Malware, short for malicious software, is a common method cyber criminals use to access your devices, service or network. Malware is often hidden in links or attachments, in emails or SMS, but can also be downloaded via malicious advertisements, unauthorised software installations or even infected apps.

Viruses, trojans, spyware and ransomware are all types of malware.

How they contact you

You are most likely to receive malware via email or your mobile phone.

How they contact you1 % How they contact you1 %



In person






Text message


Mobile applications




Not applicable


Social Networking




What they're after

Malware is used to gain access to your data which cybercriminals may use for financial gain. This data could be anything, such as your banking details, healthcare records, personal emails, or passwords. The possibilities of what sort of information can be compromised have become endless.

Common ways malware may be downloaded to your device

An email or text asks you to open an attachment or has a link to an internet site.

Be wary. Is it from their usual address something they would usually send, does it feel right, and does the link address look right?

An internet site offers free software, games, music, movies or videos.

Be wary. These sites may load malicious software onto your device.

Someone contacts you unexpectedly and asks you to download software or access your computer.

Do not follow their directions, download software or give someone access to your device.

Signs you may have Malware:

Your browser redirects your searches
Frequent pop-up warnings.
Your computer is slow.
Take your computer to a professional IT technician for assistance.

Signs you may have Malware

  • Your browser redirects your searches.
  • Frequent pop-up warnings.
  • Your device is slow.
  • Important information changes such as payment details or transfers to a new payee.

    Take your device to a professional IT technician for assistance.

Who should I contact and examples of malware?

Sarah received a parcel delivery notification via email. Having recently purchased several items online, she assumed it was related to one of these.

Sarah clicked on the tracking link in the email, but the page did not load. She clicked the link again but still could not get the page to load.

Sarah decided to go directly to her AustPost account to check the details and saw there was nothing listed for delivery today. She presumed the email had been sent in error.

Over the next couple of days, Sarah noticed her computer was running slower than usual, which was becoming frustrating as she had several payments she needed to make for her small business.

Shortly after, Sarah signed into online banking and found her access had been suspended. She contacted the bank and was advised by their fraud team that there was suspected malware on her device. After confirming the transactions she had performed that day, they noticed one of the payee accounts had been amended. Luckily for Sarah, the bank had stopped the processing of that payment, due to the discrepancy. Sarah followed the banks instructions to assist in removing the malware from her device.

Latest Scams

To stay in the loop, and stay protected, check out our list of the latest phishing scams impersonating Westpac.

Report a scam
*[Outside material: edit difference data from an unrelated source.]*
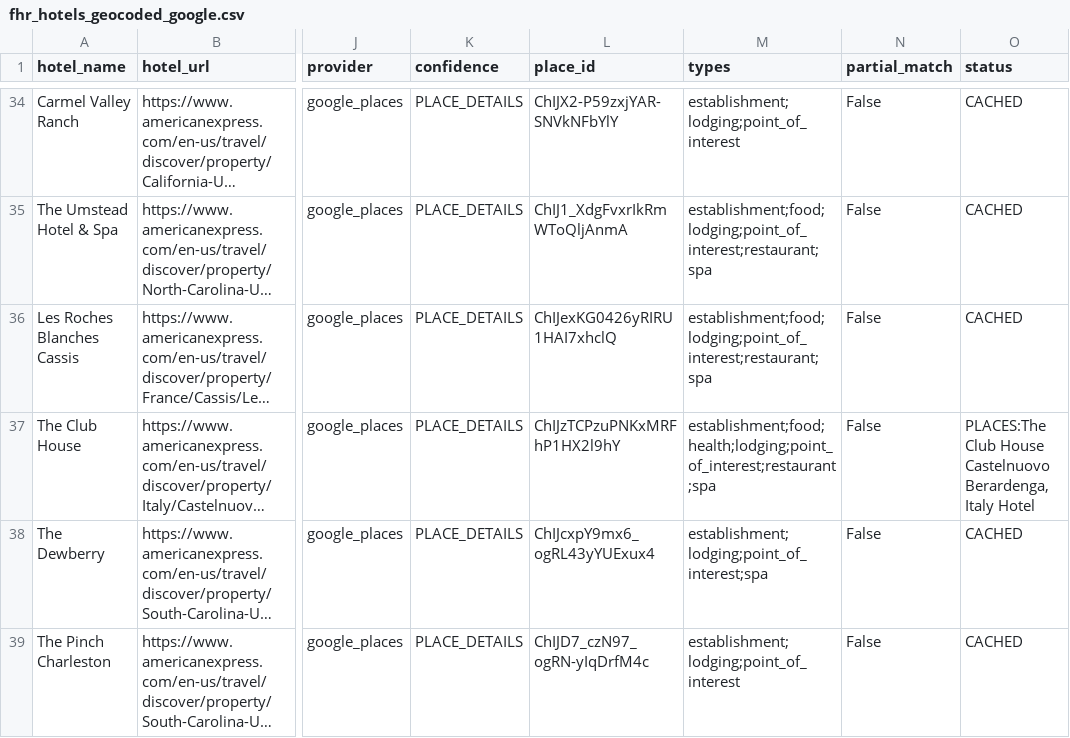
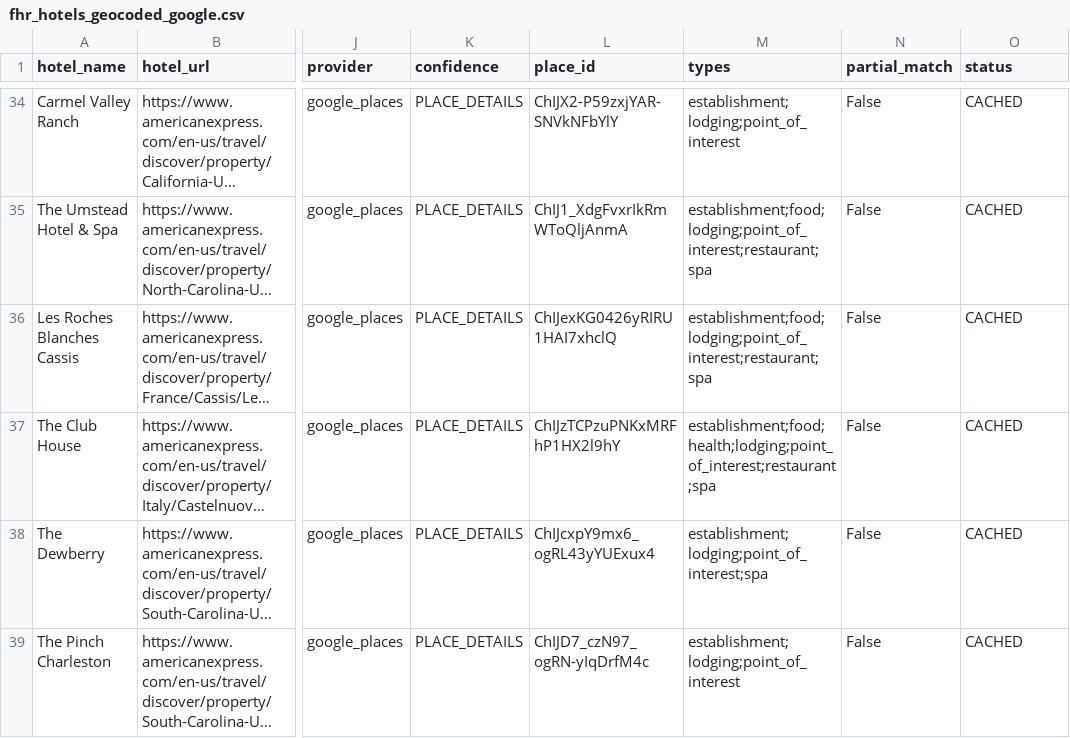
Before and after one commit to ZhengQ2/amex-hotel-credits, a CSV file: cache/fhr_hotels_geocoded_google.csv, drawn as a sheet; only a part is shown, gaps mark what is left out; long unchanged cells end in …; the diff covers the shown part only; the diff names each change by its address in the sheet, - before the commit and + after, or states it on an @@ line.

```diff
--- a/cache/fhr_hotels_geocoded_google.csv
+++ b/cache/fhr_hotels_geocoded_google.csv
-O37 (status): PLACES:The Club House Castelnuovo Berardenga, Italy Hotel
+O37 (status): CACHED
```
Also changed, not shown: 4 edited cells elsewhere in this file, cache/thc_hotels_geocoded_google.csv.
If you receive any suspicious calls, emails or SMS messages, or notice unusual activity on your account, it’s important that you let us know.

Security Wellbeing Check
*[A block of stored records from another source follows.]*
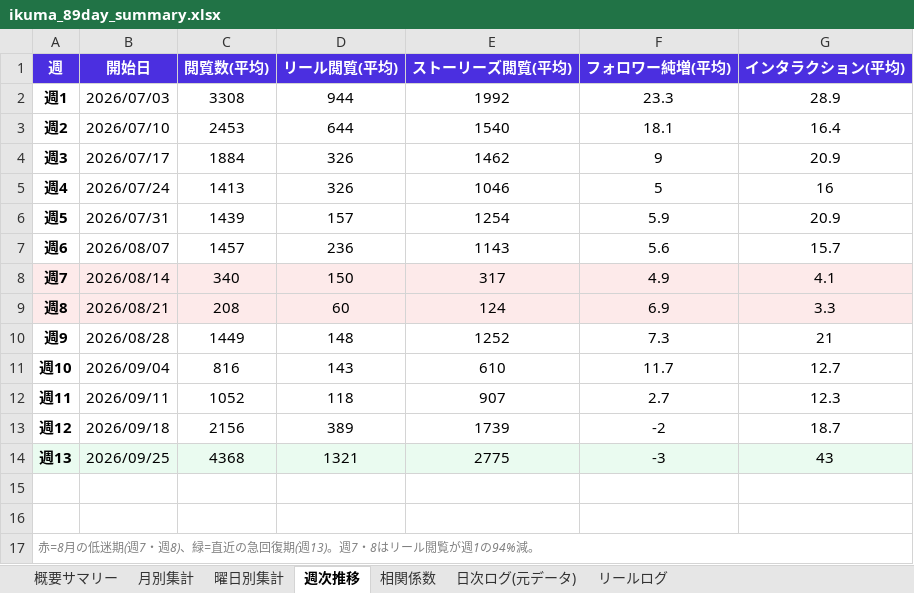
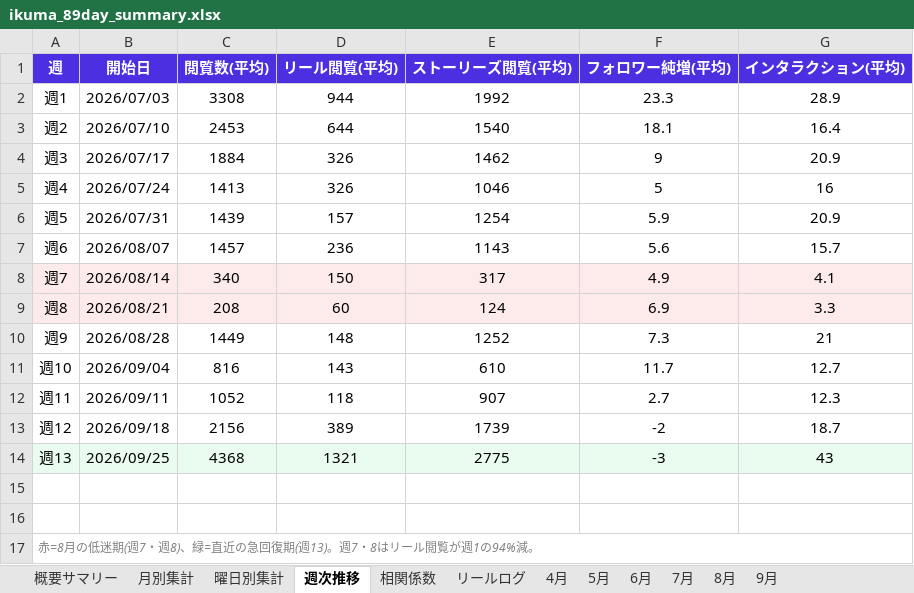
Before and after one commit to Rikuto-48/-, an Excel workbook: assets/metrics/ikuma_89day_summary.xlsx, sheet 週次推移, drawn as a sheet; values as stored, in another font and other column widths than the file's, no borders; the diff names each change by its address in the sheet, - before the commit and + after, or states it on an @@ line.

```diff
--- a/assets/metrics/ikuma_89day_summary.xlsx (sheet 週次推移)
+++ b/assets/metrics/ikuma_89day_summary.xlsx (sheet 週次推移)
-sheet tab: 日次ログ(元データ)
+sheet tab: 4月
+sheet tab: 5月
+sheet tab: 6月
+sheet tab: 7月
+sheet tab: 8月
+sheet tab: 9月
-A2:A14 bold: on
+A2:A14 bold: off
```
Also changed, not shown: sheet 月別集計, sheet 曜日別集計, formulas that keep their value.
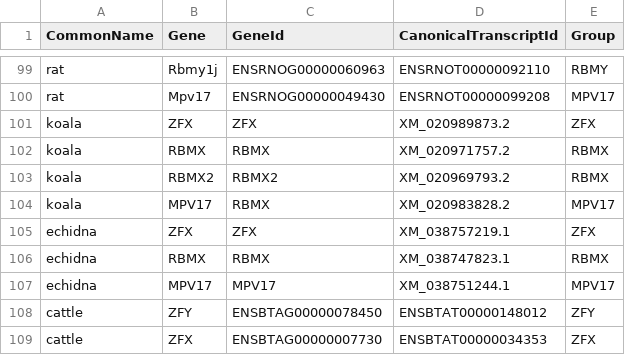
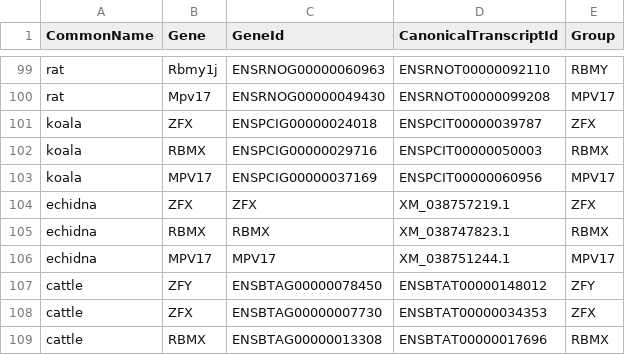
Before and after one commit to bmskinner/zfy_splicing, a CSV file: metadata/gene_ids.csv, drawn as a sheet; only a part is shown, gaps mark what is left out; the shorter side is filled out with more unchanged rows.

Commit message:
Revert "Update koala genome and replace all GTFs with GFFs"
This reverts commit e8e341992f1fd7a078875ea420584a6c7930427f.

```diff
--- a/metadata/gene_ids.csv
+++ b/metadata/gene_ids.csv
@@ -100,6 +100,5 @@ rat,Rbmy1j,ENSRNOG00000060963,ENSRNOT00000092110,RBMY
 rat,Mpv17,ENSRNOG00000049430,ENSRNOT00000099208,MPV17
-koala,ZFX,ZFX,XM_020989873.2,ZFX
-koala,RBMX,RBMX,XM_020971757.2,RBMX
-koala,RBMX2,RBMX2,XM_020969793.2,RBMX
-koala,MPV17,RBMX,XM_020983828.2,MPV17
+koala,ZFX,ENSPCIG00000024018,ENSPCIT00000039787,ZFX
+koala,RBMX,ENSPCIG00000029716,ENSPCIT00000050003,RBMX
+koala,MPV17,ENSPCIG00000037169,ENSPCIT00000060956,MPV17
 echidna,ZFX,ZFX,XM_038757219.1,ZFX
```
Also changed, not shown: metadata/genomes.csv, 2 other files.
To help keep you up to date with the latest security features, we’ve introduced the Security Wellbeing Check. Found in the Westpac App, it checks your Westpac settings and suggests how you can improve the security of your banking facilities.
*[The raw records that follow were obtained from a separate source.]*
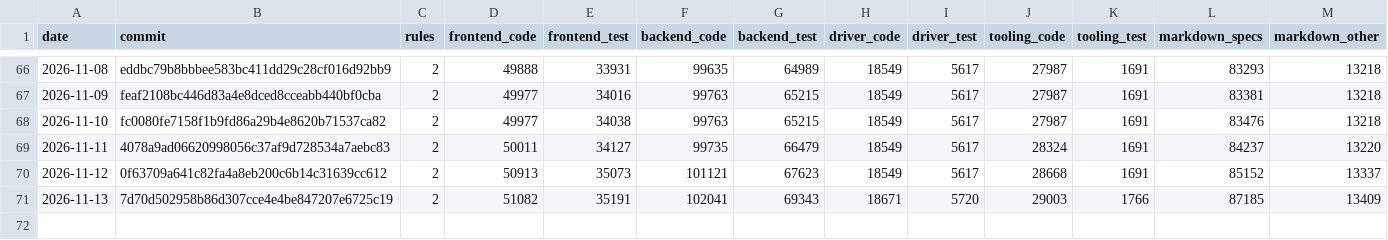
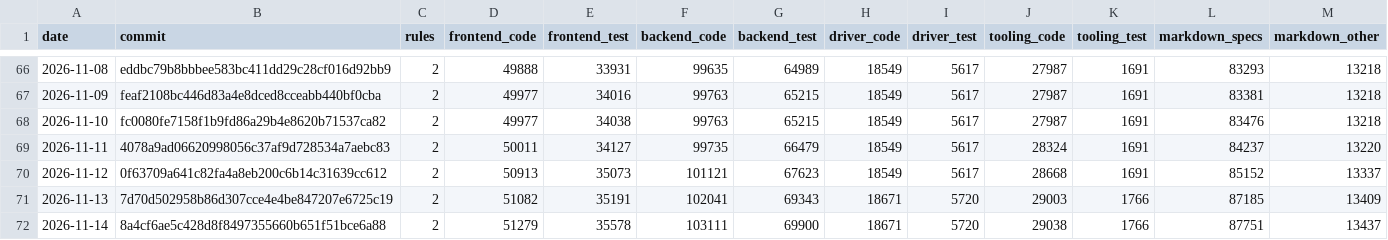
Before and after one commit to MrDesjardins/audiorouter, a CSV file: code-size-history.csv, drawn as a sheet; only a part is shown, gaps mark what is left out.

```diff
--- a/code-size-history.csv
+++ b/code-size-history.csv
@@ -71 +71,2 @@ date,commit,rules,frontend_code,frontend_test,backend_code,backend_test,driver_c
 2026-11-13,7d70d502958b86d307cce4e4be847207e6725c19,2,51082,35191,102041,69343,18671,5720,29003,1766,87185,13409
+2026-11-14,8a4cf6ae5c428d8f8497355660b651f51bce6a88,2,51279,35578,103111,69900,18671,5720,29038,1766,87751,13437
```
Also changed, not shown: 2 other files.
Things you should know

1. Delivery method percentages are based on the number of reports from 1 January 2020 to 31 October 2020. The data is sourced from the Australian  Competition & Consumer Commission (ACCC) scam watch website and is based on reports provided to the ACCC by web form and over the phone.

*Examples are based on one or more real scam reports received by Westpac. For privacy purposes real names have not been used.